**TASK ITEM**
Your response should consist of the full data, set down exactly.
- - -
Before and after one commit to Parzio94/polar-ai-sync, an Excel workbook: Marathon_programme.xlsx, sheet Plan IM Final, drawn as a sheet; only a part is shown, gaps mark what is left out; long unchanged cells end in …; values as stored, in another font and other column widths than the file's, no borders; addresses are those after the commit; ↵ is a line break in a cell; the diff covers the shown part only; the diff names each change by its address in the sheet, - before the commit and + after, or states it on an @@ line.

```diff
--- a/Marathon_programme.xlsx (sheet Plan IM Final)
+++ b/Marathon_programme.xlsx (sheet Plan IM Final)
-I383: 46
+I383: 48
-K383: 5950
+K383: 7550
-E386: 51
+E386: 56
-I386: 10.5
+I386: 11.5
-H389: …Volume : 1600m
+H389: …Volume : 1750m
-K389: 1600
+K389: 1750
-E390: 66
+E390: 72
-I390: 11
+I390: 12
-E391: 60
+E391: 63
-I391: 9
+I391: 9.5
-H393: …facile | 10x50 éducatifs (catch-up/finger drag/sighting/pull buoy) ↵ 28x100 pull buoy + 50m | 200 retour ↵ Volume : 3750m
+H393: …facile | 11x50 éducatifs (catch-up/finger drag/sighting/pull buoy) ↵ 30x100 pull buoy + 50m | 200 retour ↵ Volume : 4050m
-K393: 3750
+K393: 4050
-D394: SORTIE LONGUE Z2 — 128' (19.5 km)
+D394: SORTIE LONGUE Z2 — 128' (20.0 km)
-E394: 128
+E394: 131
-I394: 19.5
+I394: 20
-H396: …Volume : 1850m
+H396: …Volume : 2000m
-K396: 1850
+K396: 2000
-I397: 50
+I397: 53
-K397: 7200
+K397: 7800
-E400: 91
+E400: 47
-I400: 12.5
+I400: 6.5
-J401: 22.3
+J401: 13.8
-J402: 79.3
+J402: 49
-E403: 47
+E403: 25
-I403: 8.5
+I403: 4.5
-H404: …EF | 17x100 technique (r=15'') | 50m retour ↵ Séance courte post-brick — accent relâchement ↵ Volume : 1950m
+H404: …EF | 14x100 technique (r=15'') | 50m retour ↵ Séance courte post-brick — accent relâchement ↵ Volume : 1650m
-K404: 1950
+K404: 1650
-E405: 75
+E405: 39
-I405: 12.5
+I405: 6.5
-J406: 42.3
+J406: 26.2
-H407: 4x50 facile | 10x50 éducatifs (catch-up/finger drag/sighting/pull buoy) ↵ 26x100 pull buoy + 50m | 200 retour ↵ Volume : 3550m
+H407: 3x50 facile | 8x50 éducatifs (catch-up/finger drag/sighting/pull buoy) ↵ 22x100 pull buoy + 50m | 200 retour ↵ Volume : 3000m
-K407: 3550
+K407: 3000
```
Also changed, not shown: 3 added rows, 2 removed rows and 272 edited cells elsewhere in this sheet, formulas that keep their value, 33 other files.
- - -
**ANSWER FOR THIS EXERCISE**
Before and after one commit to Parzio94/polar-ai-sync, an Excel workbook: Marathon_programme.xlsx, sheet Plan IM Final, drawn as a sheet; only a part is shown, gaps mark what is left out; long unchanged cells end in …; values as stored, in another font and other column widths than the file's, no borders; addresses are those after the commit; ↵ is a line break in a cell; the diff covers the shown part only; the diff names each change by its address in the sheet, - before the commit and + after, or states it on an @@ line.

```diff
--- a/Marathon_programme.xlsx (sheet Plan IM Final)
+++ b/Marathon_programme.xlsx (sheet Plan IM Final)
-I383: 46
+I383: 48
-K383: 5950
+K383: 7550
-E386: 51
+E386: 56
-I386: 10.5
+I386: 11.5
-H389: …Volume : 1600m
+H389: …Volume : 1750m
-K389: 1600
+K389: 1750
-E390: 66
+E390: 72
-I390: 11
+I390: 12
-E391: 60
+E391: 63
-I391: 9
+I391: 9.5
-H393: …facile | 10x50 éducatifs (catch-up/finger drag/sighting/pull buoy) ↵ 28x100 pull buoy + 50m | 200 retour ↵ Volume : 3750m
+H393: …facile | 11x50 éducatifs (catch-up/finger drag/sighting/pull buoy) ↵ 30x100 pull buoy + 50m | 200 retour ↵ Volume : 4050m
-K393: 3750
+K393: 4050
-D394: SORTIE LONGUE Z2 — 128' (19.5 km)
+D394: SORTIE LONGUE Z2 — 128' (20.0 km)
-E394: 128
+E394: 131
-I394: 19.5
+I394: 20
-H396: …Volume : 1850m
+H396: …Volume : 2000m
-K396: 1850
+K396: 2000
-I397: 50
+I397: 53
-K397: 7200
+K397: 7800
-E400: 91
+E400: 47
-I400: 12.5
+I400: 6.5
-J401: 22.3
+J401: 13.8
-J402: 79.3
+J402: 49
-E403: 47
+E403: 25
-I403: 8.5
+I403: 4.5
-H404: …EF | 17x100 technique (r=15'') | 50m retour ↵ Séance courte post-brick — accent relâchement ↵ Volume : 1950m
+H404: …EF | 14x100 technique (r=15'') | 50m retour ↵ Séance courte post-brick — accent relâchement ↵ Volume : 1650m
-K404: 1950
+K404: 1650
-E405: 75
+E405: 39
-I405: 12.5
+I405: 6.5
-J406: 42.3
+J406: 26.2
-H407: 4x50 facile | 10x50 éducatifs (catch-up/finger drag/sighting/pull buoy) ↵ 26x100 pull buoy + 50m | 200 retour ↵ Volume : 3550m
+H407: 3x50 facile | 8x50 éducatifs (catch-up/finger drag/sighting/pull buoy) ↵ 22x100 pull buoy + 50m | 200 retour ↵ Volume : 3000m
-K407: 3550
+K407: 3000
```
Also changed, not shown: 3 added rows, 2 removed rows and 272 edited cells elsewhere in this sheet, formulas that keep their value, 33 other files.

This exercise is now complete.